   To check an instrument, first try a simple tune that starts fairly low and goes down to the bottom of the range. Something like “Joy to the World,” “The First Noel,” or “Moon Over the Ruined Castle” would work well. If the low register is weak or hard to get out, go no further with that instrument. A weak low register is a deal breaker for me.
   Try some of your favorite melodies. and see if you like the sound. Ideally, an instrument should have that wow factor. You play it and the sound connects with you at an emotional level. You feel you just have to have this instrument. If you dislike the sound, there is no point in continuing further.

Intonation Test
   The next test is intonation. Tune to an A. It is critical that the low octave be close to in tune, so play mf down a  C Major scale for one octave and see what the tuner says. I have played many basses and some altos that have a flat low register. If it is more than 10 cents flat on C3, C#3 or D3 at mf, find another instrument to try.
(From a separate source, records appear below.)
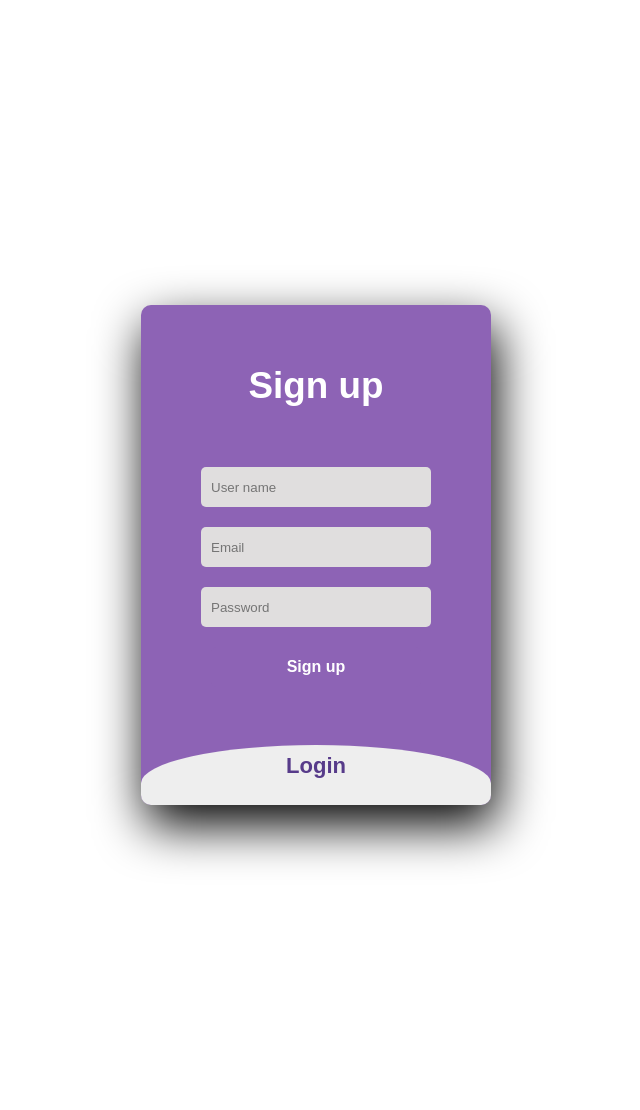
After one commit to TooMuchInLove/Django-Catalog-Test, a Django app: page /sign/ in a window 1280 px wide. The commit adds this page. Shown: the whole page, without its empty margins (324-964 px from the left). Run offline with Django 4.2, Linux system fonts and the light colour scheme.

Commit message:
new style, sign

```diff
--- /dev/null
+++ b/OnlineCatalog/static/css/sign.css
@@ -0,0 +1,90 @@
+body{
+	margin: 0;
+	padding: 0;
+	display: flex;
+	justify-content: center;
+	align-items: center;
+	min-height: 100vh;
+	font-family: 'Jost', sans-serif;
+	background: #ffffff;
+}
+.main{
+	width: 350px;
+	height: 500px;
+	background: red;
+	overflow: hidden;
+	background: #8d63b5;
+	border-radius: 10px;
+	box-shadow: 5px 20px 50px #000;
+}
+#chk{
+	display: none;
+}
+.signup{
+	position: relative;
+	width:100%;
+	height: 100%;
+}
+label{
+	color: #fff;
+	font-size: 2.3em;
+	justify-content: center;
+	display: flex;
+	margin: 60px;
+	font-weight: bold;
+	cursor: pointer;
+	transition: .5s ease-in-out;
+}
+input{
+	width: 60%;
+	height: 20px;
+	background: #e0dede;
+	justify-content: center;
+	display: flex;
+	margin: 20px auto;
+	padding: 10px;
+	border: none;
+	outline: none;
+	border-radius: 5px;
+}
+button{
+	width: 60%;
+	height: 40px;
+	margin: 10px auto;
+	justify-content: center;
+	display: block;
+	color: #fff;
+	background: #8d63b5;
+	font-size: 1em;
+	font-weight: bold;
+	margin-top: 20px;
+	outline: none;
+	border: none;
+	border-radius: 5px;
+	transition: .2s ease-in;
+	cursor: pointer;
+}
+button:hover{
+	background: #6d44b8;
+}
+.login{
+	height: 460px;
+	background: #eee;
+	border-radius: 60% / 10%;
+	transform: translateY(-180px);
+	transition: .8s ease-in-out;
+}
+.login label{
+	color: #573b8a;
+	transform: scale(.6);
+}
+
+#chk:checked ~ .login{
+	transform: translateY(-500px);
+}
+#chk:checked ~ .login label{
+	transform: scale(1);
+}
+#chk:checked ~ .signup label{
+	transform: scale(.6);
+}
--- a/Staff/admin.py
+++ b/Staff/admin.py
@@ -5,7 +5,7 @@ from .models import Position, User
 
 class PositionAdmin(ModelAdmin):
     # Отображение списка должностей
-    list_display = ('name',)
+    list_display = ('name', 'id')
 site.register(Position, PositionAdmin)
 
 
--- /dev/null
+++ b/Staff/templates/sign/signup.html
@@ -0,0 +1,36 @@
+{% load static %}
+
+<!DOCTYPE html>
+<html lang="ru">
+<head>
+    <meta charset="UTF-8">
+    <meta name="viewport" content="width=device-width,minimum-scale=1,maximum-scale=10">
+    <title>{% block title %}Home{% endblock %}</title>
+    {% load static %}
+    <link rel="stylesheet" href="{% static 'css/sign.css' %}">
+</head>
+<body>
+    <div class="main">
+        <input type="checkbox" id="chk" aria-hidden="true">
+
+        <div class="signup">
+            <form>
+                <label for="chk" aria-hidden="true">Sign up</label>
+                <input type="text" name="txt" placeholder="User name" required="">
+                <input type="email" name="email" placeholder="Email" required="">
+                <input type="password" name="pswd" placeholder="Password" required="">
+                <button>Sign up</button>
+            </form>
+        </div>
+
+        <div class="login">
+            <form>
+                <label for="chk" aria-hidden="true">Login</label>
+                <input type="email" name="email" placeholder="Email" required="">
+                <input type="password" name="pswd" placeholder="Password" required="">
+                <button>Login</button>
+            </form>
+        </div>
+    </div>
+</body>
+</html>
--- a/Staff/templates/users/form_sort.html
+++ b/Staff/templates/users/form_sort.html
@@ -4,8 +4,8 @@
         Сортировка
         <input class="button" type="submit" name="id" value="id">
         <input class="button" type="submit" name="-id" value="-id">
-        <input class="button" type="submit" name="name" value="ФИО сотрудника">
-        <input class="button" type="submit" name="-name" value="-ФИО сотрудника">
+        <input class="button" type="submit" name="name" value="ФИО">
+        <input class="button" type="submit" name="-name" value="-ФИО">
         <input class="button" type="submit" name="date" value="Дата">
         <input class="button" type="submit" name="-date" value="-Дата">
         <input class="button" type="submit" name="amount" value="Заработная плата">
--- a/Staff/urls.py
+++ b/Staff/urls.py
@@ -7,6 +7,7 @@ routes = (
     'users/',
     'users_info/',
     'users/user_<int:id>/',
+    'sign/',
 )
 
 
@@ -15,4 +16,5 @@ urlpatterns = [
     path(routes[1], views.get_list_users, name='page-users'),
     path(routes[2], views.get_list_users_info, name='page-users-info'),
     path(routes[3], views.get_info_user, name='page-user-info'),
+    path(routes[4], views.sign_user, name='page-sign'),
 ]
--- a/Staff/views.py
+++ b/Staff/views.py
@@ -93,3 +93,10 @@ def get_info_user(request, id):
     templates = 'users/user_info.html'
 
     return render(request, templates, context)
+
+def sign_user(request):
+    context = {}
+
+    templates = 'sign/signup.html'
+
+    return render(request, templates, context)
```
Also changed, not shown: OnlineCatalog/static/css/style.css (+39 -3 lines), OnlineCatalog/templates/main.html (+32 -0 lines), Staff/templates/users/list_users.html (+27 -1 lines), seeder/positions.json (added, +17 -0 lines), seeder/users.json (added, +172 -0 lines), README.txt (added), db.sqlite3, media/images/users/kotyata-45.jpg (added).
It is very difficult to bring pitch up in the low octave, especially at soft dynamic levels, and it is not always possible to compensate for a flat low octave by pushing in, which also makes the third octave even sharper. You don’t want to fight with the instrument in precisely the area that is most important.
   If the instrument passes this test, go up an easy one-octave scale slowly and look at the pitch of each note on a tuner. Use no vibrato. Test the C#2 – it is usually less sharp on alto and bass than on C flute. The C2 is also not sharp as it is on a C flute. Find out how much adjusting you’ll have to do for these two notes. The first and second octaves should be pretty well in tune. If they are not, move on to another instrument.
   The entire third octave of a bass and a curved headjoint alto is generally ¼ step sharp, mainly because manufacturers have not yet figured out how to make a continuous taper through the tight curve of the headjoint. This is why alto flutes with straight heads are usually better in tune. However, each flute has its own unique problems. There is no perfect instrument.
   For curved altos and basses, you will need to learn some embouchure adjustments and some alternate fingerings for the third octave.

Mechanical and Tonal Response
   If the instrument passes the intonation test, try fast two-octave scales and arpeggio patterns. Evaluate the crispness or sluggishness of the mechanism and how easily or not the instrument moves through the different registers. Then move on to slurring big intervals. My current favorite is this pattern:

 Continue on down with this exercise until your bottom note is your fingered low C. This test should tell you how easy it is to find that spot where the notes speak cleanly.
   Rapid tonguing is the next test. Go up and down some tongued scales and try any fast tonguing passage you know. Notice how well the flute responds. Check whether you can play single short notes. E2 and F2 can be less responsive. If you find an instrument that can play these cleanly, count your blessings.
   If the instrument passes all these tests, you like the tone, and you can purchase the one you have tested, take the plunge!